One of the challenges in deciding how to build on these soils, is often in understanding the soils report itself. To demonstrate, here is an example of one sentence I randomly pulled out of a past report from our area: “The frequency and severity of damage caused by swelling of the steeply dipping bedrock are higher than for sites where bedrock is found with similar swelling characteristics in a more flat-lying orientation to the east.” Most Denver-metro geotechnical (soils) engineers after reading this would say, “Duh, everyone knows that!” But many industry folk, especially those new to Colorado, would ask, “Is that good, or bad?”

Here are some other common phrases I’ve selected from local soil reports, given with my interpretation, to better illustrate the challenge at hand:

“On low and moderate swell sites, slab heave of 1 to 3 inches is considered normal and we believe in the majority of instances, movements of this magnitude constitute reasonable slab performance.”

Interpretation: Don’t attach anything to, or support anything on, these slabs.

“Additional foundation movements could occur if water from any source infiltrates the foundation soils.”

Interpretation: Don’t build here.

“To reduce the potential for perched groundwater to impact foundation bearing soils and enter the basement of the residence, installation of an exterior perimeter drainage system is recommended.”

Interpretation: This foundation is going to settle and leak even with a drain.

“We judge future pier heave of 0 to 4 inches is possible with about 0 to 3 inches of movement more likely.”

Interpretation: Maybe I should consult the weatherman.

“The following procedures will help improve slab performance, minimize movement and prevent damage if some risk of movement can be tolerated:”

Interpretation: How much risk is the homebuyer going to tolerate?

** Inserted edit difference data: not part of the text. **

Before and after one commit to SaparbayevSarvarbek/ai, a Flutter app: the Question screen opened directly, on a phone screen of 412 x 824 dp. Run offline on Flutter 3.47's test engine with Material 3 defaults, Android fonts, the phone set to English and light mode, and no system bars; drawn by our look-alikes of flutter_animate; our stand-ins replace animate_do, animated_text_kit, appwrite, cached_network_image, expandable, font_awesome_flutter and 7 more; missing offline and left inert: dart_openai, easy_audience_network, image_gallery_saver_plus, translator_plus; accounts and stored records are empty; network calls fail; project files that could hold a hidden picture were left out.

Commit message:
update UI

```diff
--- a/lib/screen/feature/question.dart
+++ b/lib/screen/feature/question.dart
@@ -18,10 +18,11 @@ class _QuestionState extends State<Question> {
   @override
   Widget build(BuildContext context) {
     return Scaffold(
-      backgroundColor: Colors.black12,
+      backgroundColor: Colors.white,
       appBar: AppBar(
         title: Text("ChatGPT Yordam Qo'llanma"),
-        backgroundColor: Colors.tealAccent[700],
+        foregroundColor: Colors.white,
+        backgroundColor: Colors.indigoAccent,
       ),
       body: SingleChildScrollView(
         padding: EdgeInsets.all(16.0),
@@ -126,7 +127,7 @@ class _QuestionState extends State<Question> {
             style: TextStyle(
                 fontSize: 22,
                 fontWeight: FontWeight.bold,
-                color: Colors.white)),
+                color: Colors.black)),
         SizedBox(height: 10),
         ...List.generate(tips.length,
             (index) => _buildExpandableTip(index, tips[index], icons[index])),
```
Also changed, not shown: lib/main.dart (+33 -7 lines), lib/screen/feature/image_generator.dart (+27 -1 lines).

The key to (really) understanding a soils report is to sit down with your geotech and review the findings. This will allow you to ask probing questions, and sift for information more often found between the lines.